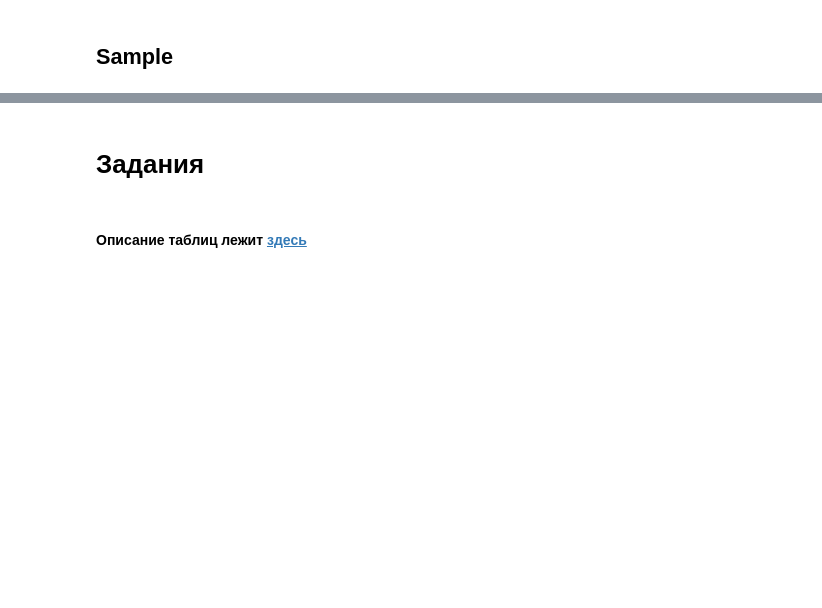
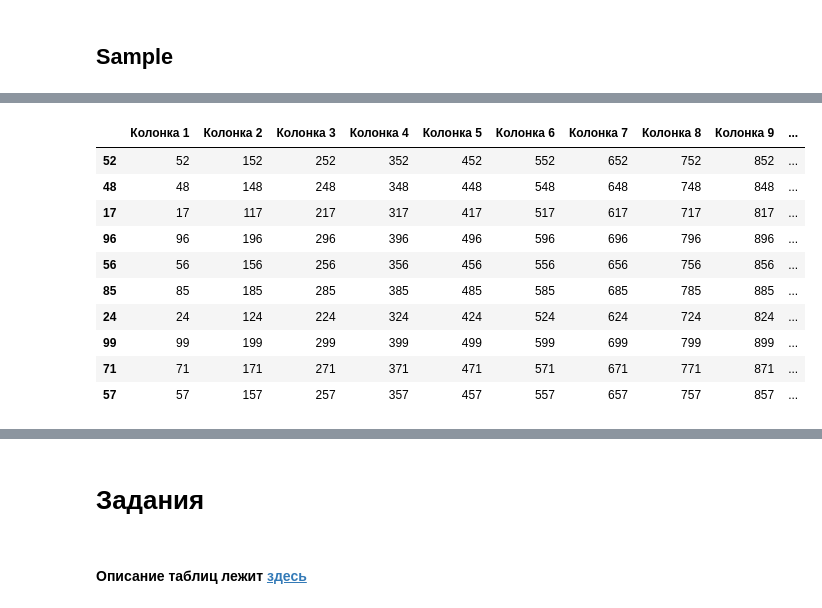
Before and after one commit to victorlymarev/pandas, a Jupyter notebook: notebooks/06-display-options-head-tail.ipynb, the cells around one changed output, grey strips where cells are left out. Drawn from its saved outputs; the diff is of its cells as text; code cells hidden in the pictures; blank space fills up the shorter version.

```diff
--- a/notebooks/06-display-options-head-tail.ipynb
+++ b/notebooks/06-display-options-head-tail.ipynb
@@ -84,2 +221,16 @@ df.sample(70)
+# %%
+df.sample(frac=0.1)
+# %% [output]
+|  | Колонка 1 | Колонка 2 | Колонка 3 | Колонка 4 | Колонка 5 | Колонка 6 | Колонка 7 | Колонка 8 | Колонка 9 | ... |
+| 52 | 52 | 152 | 252 | 352 | 452 | 552 | 652 | 752 | 852 | ... |
+| 48 | 48 | 148 | 248 | 348 | 448 | 548 | 648 | 748 | 848 | ... |
+| 17 | 17 | 117 | 217 | 317 | 417 | 517 | 617 | 717 | 817 | ... |
+| 96 | 96 | 196 | 296 | 396 | 496 | 596 | 696 | 796 | 896 | ... |
+| 56 | 56 | 156 | 256 | 356 | 456 | 556 | 656 | 756 | 856 | ... |
+| 85 | 85 | 185 | 285 | 385 | 485 | 585 | 685 | 785 | 885 | ... |
+| 24 | 24 | 124 | 224 | 324 | 424 | 524 | 624 | 724 | 824 | ... |
+| 99 | 99 | 199 | 299 | 399 | 499 | 599 | 699 | 799 | 899 | ... |
+| 71 | 71 | 171 | 271 | 371 | 471 | 571 | 671 | 771 | 871 | ... |
+| 57 | 57 | 157 | 257 | 357 | 457 | 557 | 657 | 757 | 857 | ... |
 # %%
 df.sample(3, random_state=1)
```
Also changed, not shown: parts of 29 cells of this notebook, 5 other files.
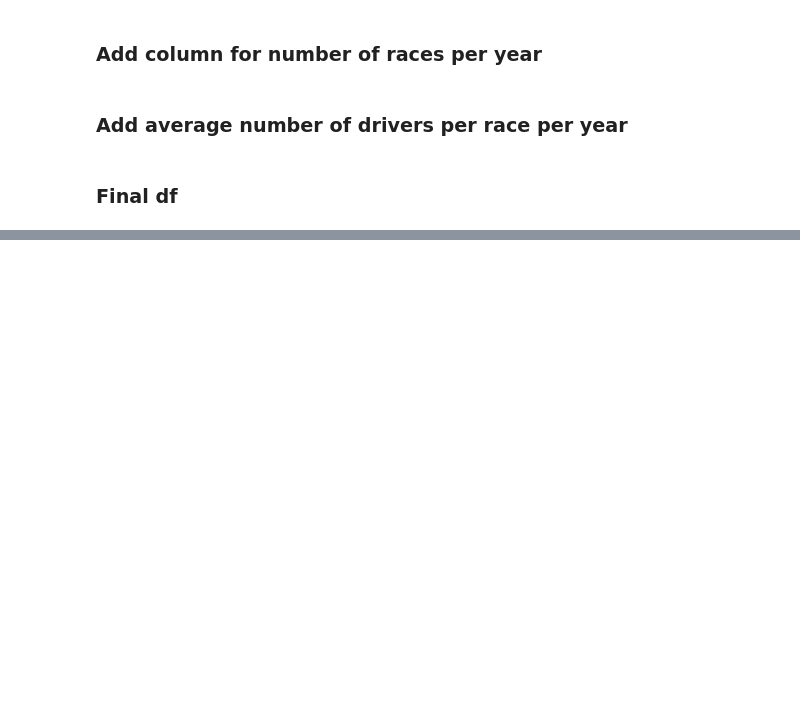
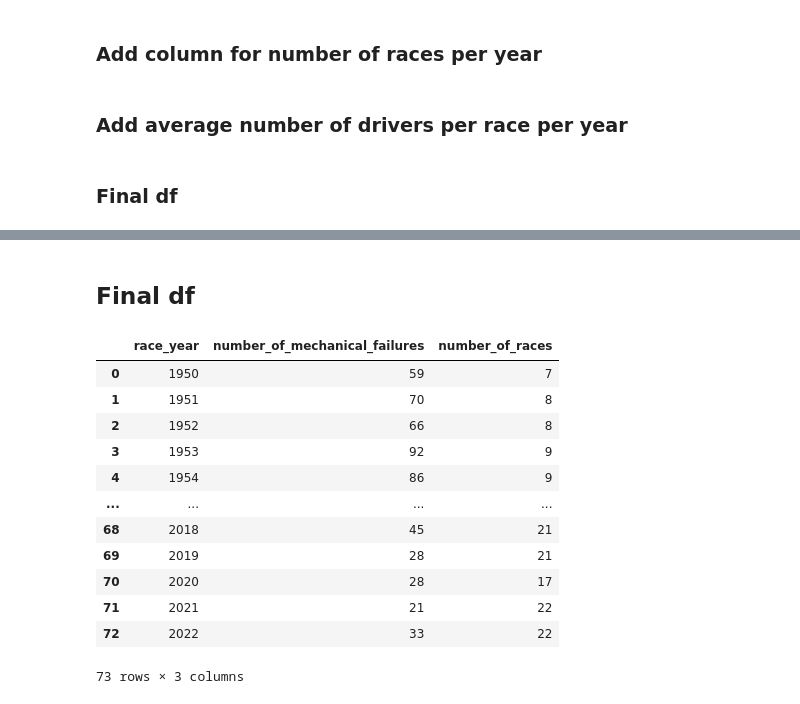
Before and after one commit to MitchellGleason/F1-Data-Analysis--Mechanical-Retirements, a Jupyter notebook: mech_failure_analysis.ipynb, the cells around one changed output, grey strips where cells are left out. Saved outputs shown, nothing was run; the diff lists cells and outputs as text; code cells hidden in the pictures; blank space fills up the shorter version.

```diff
--- a/mech_failure_analysis.ipynb
+++ b/mech_failure_analysis.ipynb
@@ -195,0 +247,18 @@ mech_failures_per_year_df.to_csv('mech_failures_per_year.csv', index=False)
+# %% [markdown]
+## Final df
+# %%
+construc_mech_failures_per_year_df
+# %% [output]
+|  | race_year | number_of_mechanical_failures | number_of_races |
+| 0 | 1950 | 59 | 7 |
+| 1 | 1951 | 70 | 8 |
+| 2 | 1952 | 66 | 8 |
+| 3 | 1953 | 92 | 9 |
+| 4 | 1954 | 86 | 9 |
+| ... | ... | ... | ... |
+| 68 | 2018 | 45 | 21 |
+| 69 | 2019 | 28 | 21 |
+| 70 | 2020 | 28 | 17 |
+| 71 | 2021 | 21 | 22 |
+| 72 | 2022 | 33 | 22 |
+73 rows × 3 columns
```
Also changed, not shown: parts of 24 cells of this notebook.
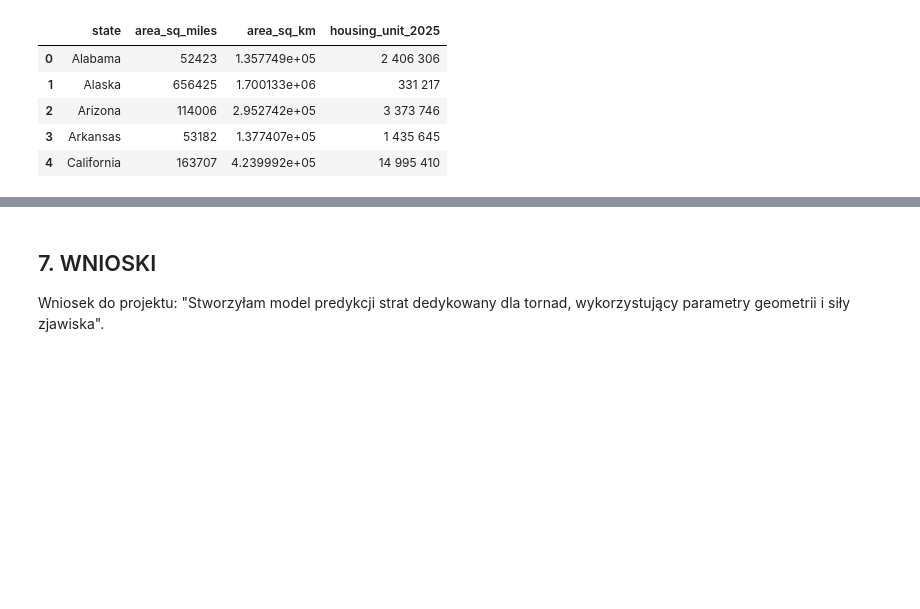
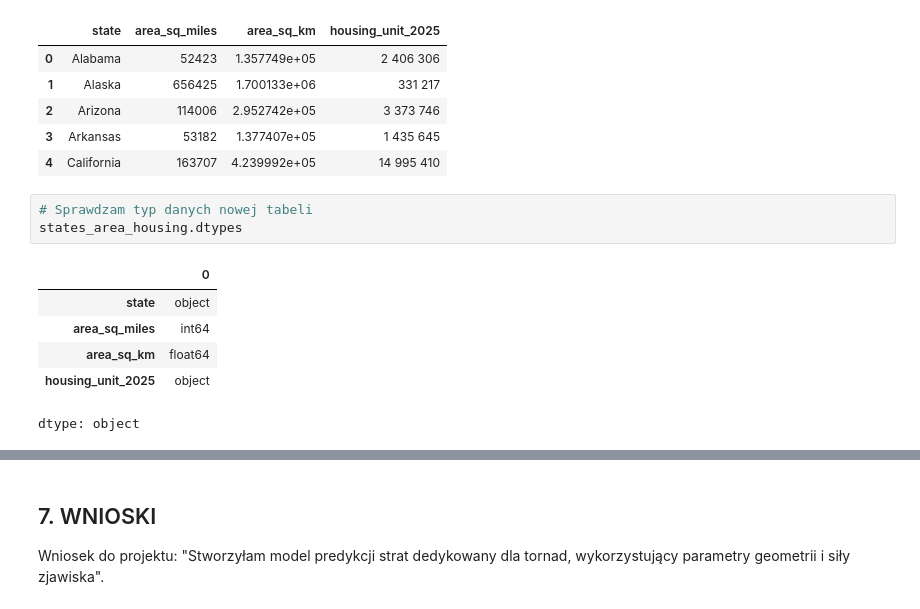
Before and after one commit to piaseckazaneta/Python, a Jupyter notebook: Zaneta_Piasecka_Mini_projekt_2026.ipynb, the cells around one changed output, grey strips where cells are left out. Saved outputs shown, nothing was run; the diff lists cells and outputs as text; blank space fills up the shorter version.

```diff
--- a/Zaneta_Piasecka_Mini_projekt_2026.ipynb
+++ b/Zaneta_Piasecka_Mini_projekt_2026.ipynb
@@ -752,3 +752,13 @@ states_area_housing.head()
 | 2 | Arizona | 114006 | 2.952742e+05 | 3 373 746 |
 | 3 | Arkansas | 53182 | 1.377407e+05 | 1 435 645 |
 | 4 | California | 163707 | 4.239992e+05 | 14 995 410 |
+# %%
+# Sprawdzam typ danych nowej tabeli
+states_area_housing.dtypes
+# %% [output]
+|  | 0 |
+| state | object |
+| area_sq_miles | int64 |
+| area_sq_km | float64 |
+| housing_unit_2025 | object |
+dtype: object
```
Also changed, not shown: parts of 6 cells of this notebook.
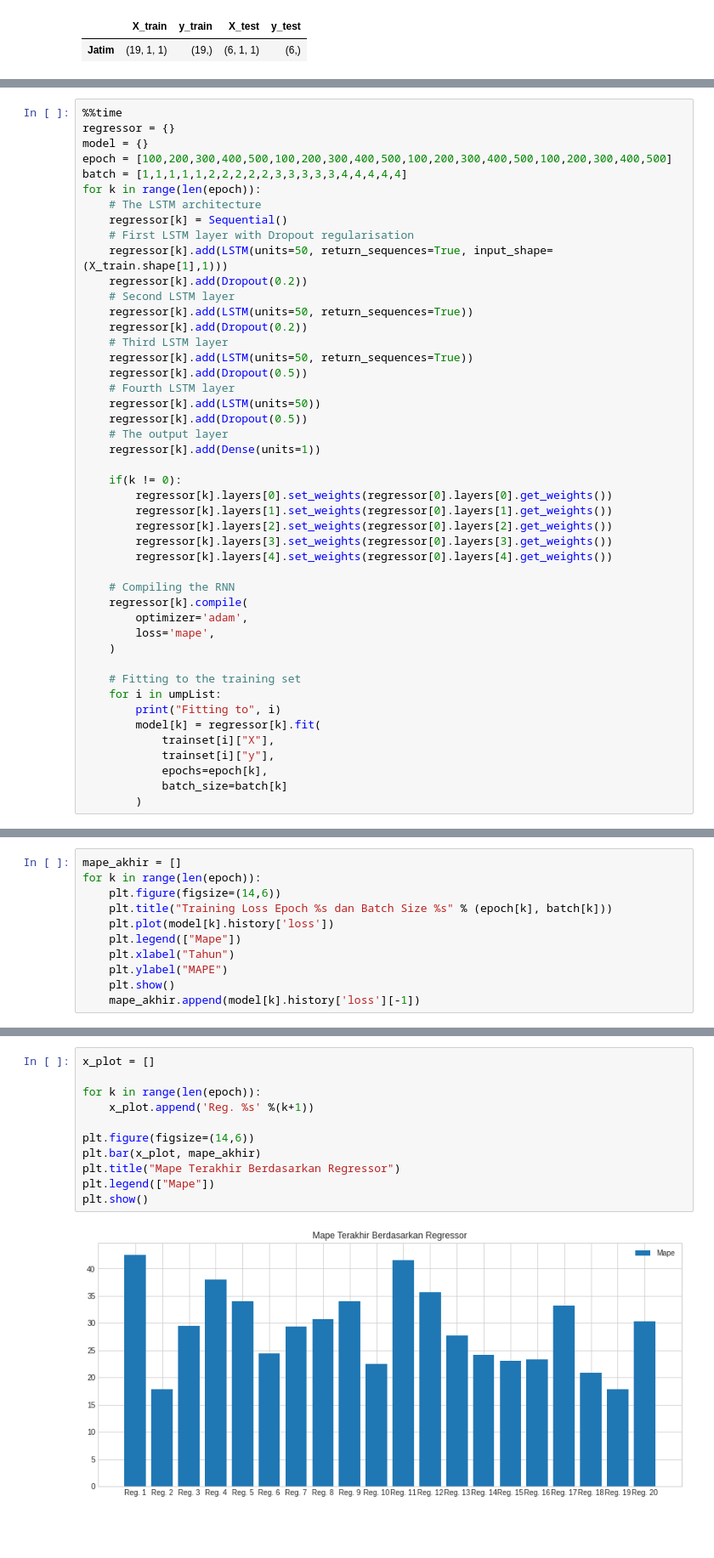
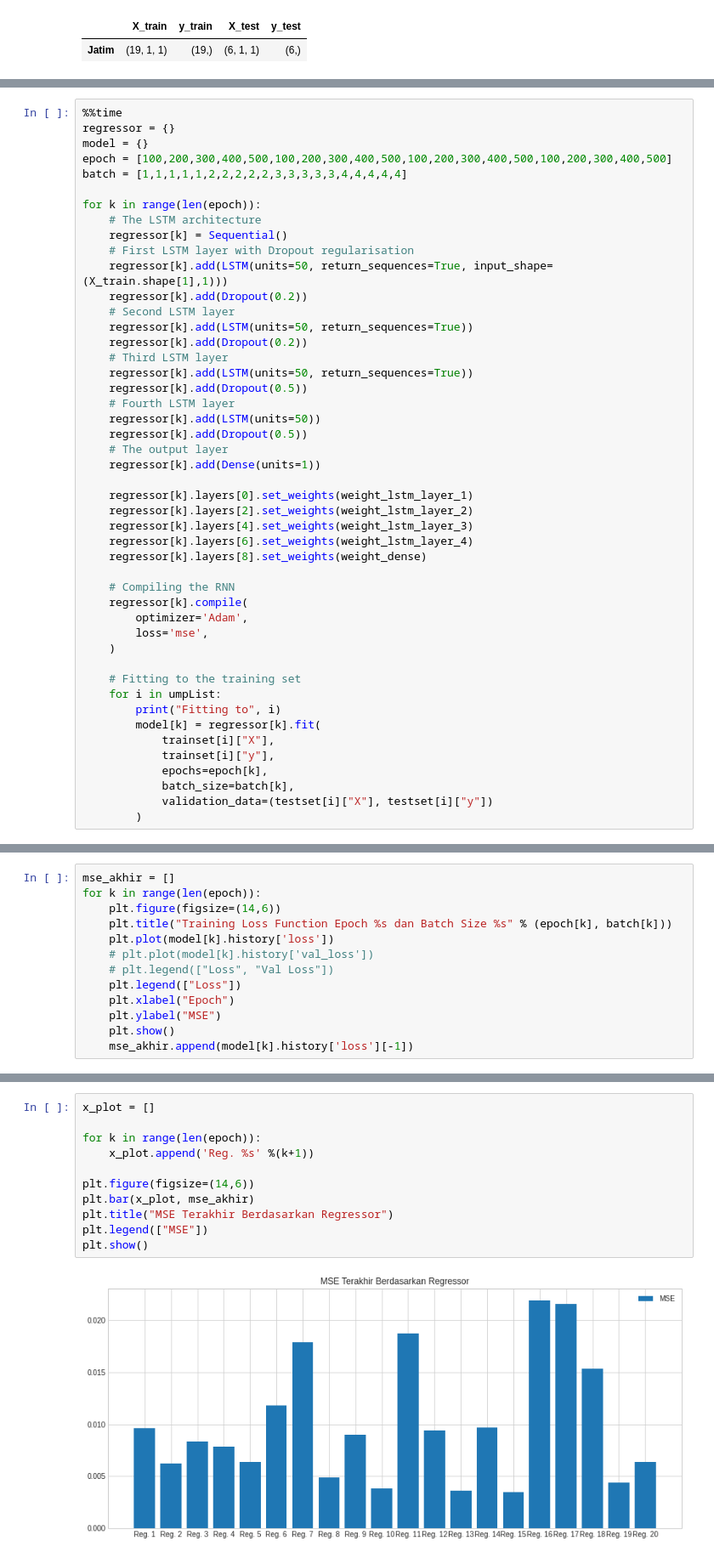
Before and after one commit to Arif-X/RNN-LSTM-UMP-JATIM, a Jupyter notebook: UMP.ipynb, the cells around one changed output, grey strips where cells are left out. Shown at 85% size. Saved outputs shown, nothing was run; the diff lists cells and outputs as text; blank space fills up the shorter version.

```diff
--- a/UMP.ipynb
+++ b/UMP.ipynb
@@ -122,6 +146,7 @@ regressor = {}
 model = {}
 epoch = [100,200,300,400,500,100,200,300,400,500,100,200,300,400,500,100,200,300,400,500]
 batch = [1,1,1,1,1,2,2,2,2,2,3,3,3,3,3,4,4,4,4,4]
+
 for k in range(len(epoch)):
     # The LSTM architecture
     regressor[k] = Sequential()
@@ -140,17 +165,16 @@ for k in range(len(epoch)):
     # The output layer
     regressor[k].add(Dense(units=1))
 
-    if(k != 0):
-        regressor[k].layers[0].set_weights(regressor[0].layers[0].get_weights())
-        regressor[k].layers[1].set_weights(regressor[0].layers[1].get_weights())
-        regressor[k].layers[2].set_weights(regressor[0].layers[2].get_weights())
-        regressor[k].layers[3].set_weights(regressor[0].layers[3].get_weights())
-        regressor[k].layers[4].set_weights(regressor[0].layers[4].get_weights())
+    regressor[k].layers[0].set_weights(weight_lstm_layer_1)
+    regressor[k].layers[2].set_weights(weight_lstm_layer_2)
+    regressor[k].layers[4].set_weights(weight_lstm_layer_3)
+    regressor[k].layers[6].set_weights(weight_lstm_layer_4)
+    regressor[k].layers[8].set_weights(weight_dense)
 
     # Compiling the RNN
     regressor[k].compile(
-        optimizer='adam',
-        loss='mape',
+        optimizer='Adam',
+        loss='mse',
     )
 
     # Fitting to the training set
@@ -160,5 +184,6 @@ for k in range(len(epoch)):
             trainset[i]["X"],
             trainset[i]["y"],
             epochs=epoch[k],
-            batch_size=batch[k]
+            batch_size=batch[k],
+            validation_data=(testset[i]["X"], testset[i]["y"])
         )
@@ -165,12 +198,14 @@ for k in range(len(epoch)):
 # %%
-mape_akhir = []
+mse_akhir = []
 for k in range(len(epoch)):
     plt.figure(figsize=(14,6))
-    plt.title("Training Loss Epoch %s dan Batch Size %s" % (epoch[k], batch[k]))
+    plt.title("Training Loss Function Epoch %s dan Batch Size %s" % (epoch[k], batch[k]))
     plt.plot(model[k].history['loss'])
-    plt.legend(["Mape"])
-    plt.xlabel("Tahun")
-    plt.ylabel("MAPE")
+    # plt.plot(model[k].history['val_loss'])
+    # plt.legend(["Loss", "Val Loss"])
+    plt.legend(["Loss"])
+    plt.xlabel("Epoch")
+    plt.ylabel("MSE")
     plt.show()
-    mape_akhir.append(model[k].history['loss'][-1])
+    mse_akhir.append(model[k].history['loss'][-1])
 # %% [output]
@@ -190,15 +225,15 @@ for k in range(len(epoch)):
 # %%
 x_plot = []
 
 for k in range(len(epoch)):
     x_plot.append('Reg. %s' %(k+1))
 
 plt.figure(figsize=(14,6))
-plt.bar(x_plot, mape_akhir)
-plt.title("Mape Terakhir Berdasarkan Regressor")
-plt.legend(["Mape"])
+plt.bar(x_plot, mse_akhir)
+plt.title("MSE Terakhir Berdasarkan Regressor")
+plt.legend(["MSE"])
 plt.show()
 # %% [output]
-[figure, old version]
+[figure, new version]
 # %%
 pred_result = {}
```
Also changed, not shown: parts of 6 cells of this notebook.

══════════

▸ **AIM OF THE TASK**:
Give the number of lines in the listing that hold the string "output". Add nothing else.

▸ **RESPONSE**:
10